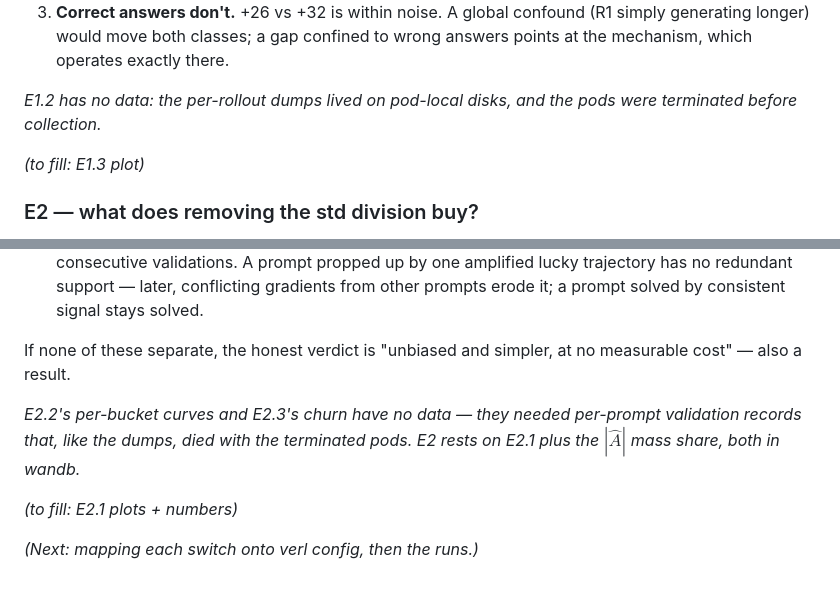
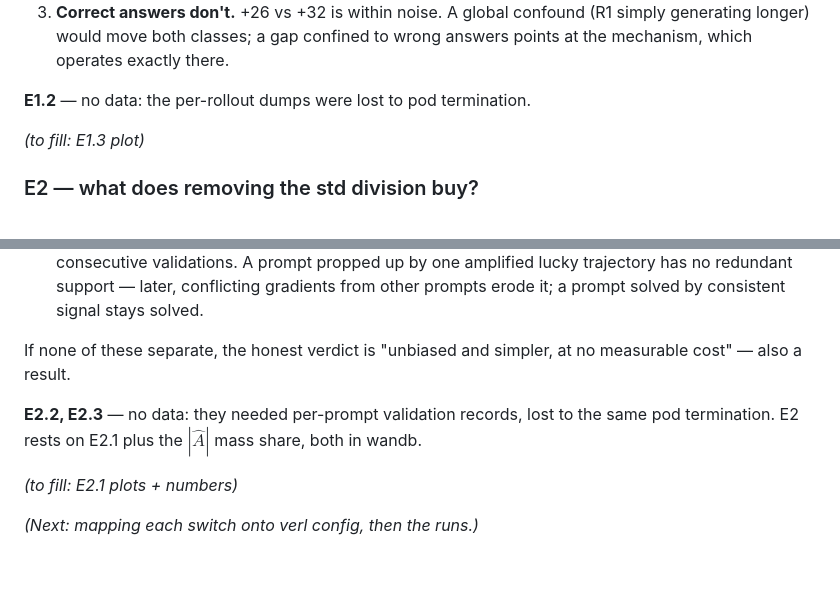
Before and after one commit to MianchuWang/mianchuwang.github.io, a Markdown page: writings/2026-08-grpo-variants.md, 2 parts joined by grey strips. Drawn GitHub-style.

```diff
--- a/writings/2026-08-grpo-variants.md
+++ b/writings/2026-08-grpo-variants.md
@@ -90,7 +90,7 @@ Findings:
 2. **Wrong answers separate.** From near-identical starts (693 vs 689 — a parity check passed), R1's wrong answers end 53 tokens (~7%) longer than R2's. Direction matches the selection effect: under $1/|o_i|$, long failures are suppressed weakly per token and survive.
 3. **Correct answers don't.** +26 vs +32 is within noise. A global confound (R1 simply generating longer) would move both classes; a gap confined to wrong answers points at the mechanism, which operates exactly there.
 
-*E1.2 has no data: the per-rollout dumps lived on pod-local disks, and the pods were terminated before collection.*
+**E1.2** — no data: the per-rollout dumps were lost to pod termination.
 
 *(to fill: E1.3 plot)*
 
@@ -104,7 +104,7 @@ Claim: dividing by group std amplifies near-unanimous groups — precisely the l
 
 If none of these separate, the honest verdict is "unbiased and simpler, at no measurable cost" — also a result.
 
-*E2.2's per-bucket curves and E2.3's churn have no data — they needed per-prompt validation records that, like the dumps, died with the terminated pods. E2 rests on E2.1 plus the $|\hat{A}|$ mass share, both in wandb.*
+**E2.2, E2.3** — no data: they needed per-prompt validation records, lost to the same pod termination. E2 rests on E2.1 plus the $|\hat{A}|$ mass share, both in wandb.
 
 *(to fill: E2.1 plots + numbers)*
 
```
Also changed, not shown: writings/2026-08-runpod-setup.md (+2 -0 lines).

-- -- --

- [Task objective]: Every line of the listing above is to be retyped exactly, but the pictures are to be dropped.

- [Reply]:
Before and after one commit to MianchuWang/mianchuwang.github.io, a Markdown page: writings/2026-08-grpo-variants.md, 2 parts joined by grey strips. Drawn GitHub-style.

```diff
--- a/writings/2026-08-grpo-variants.md
+++ b/writings/2026-08-grpo-variants.md
@@ -90,7 +90,7 @@ Findings:
 2. **Wrong answers separate.** From near-identical starts (693 vs 689 — a parity check passed), R1's wrong answers end 53 tokens (~7%) longer than R2's. Direction matches the selection effect: under $1/|o_i|$, long failures are suppressed weakly per token and survive.
 3. **Correct answers don't.** +26 vs +32 is within noise. A global confound (R1 simply generating longer) would move both classes; a gap confined to wrong answers points at the mechanism, which operates exactly there.
 
-*E1.2 has no data: the per-rollout dumps lived on pod-local disks, and the pods were terminated before collection.*
+**E1.2** — no data: the per-rollout dumps were lost to pod termination.
 
 *(to fill: E1.3 plot)*
 
@@ -104,7 +104,7 @@ Claim: dividing by group std amplifies near-unanimous groups — precisely the l
 
 If none of these separate, the honest verdict is "unbiased and simpler, at no measurable cost" — also a result.
 
-*E2.2's per-bucket curves and E2.3's churn have no data — they needed per-prompt validation records that, like the dumps, died with the terminated pods. E2 rests on E2.1 plus the $|\hat{A}|$ mass share, both in wandb.*
+**E2.2, E2.3** — no data: they needed per-prompt validation records, lost to the same pod termination. E2 rests on E2.1 plus the $|\hat{A}|$ mass share, both in wandb.
 
 *(to fill: E2.1 plots + numbers)*
 
```
Also changed, not shown: writings/2026-08-runpod-setup.md (+2 -0 lines).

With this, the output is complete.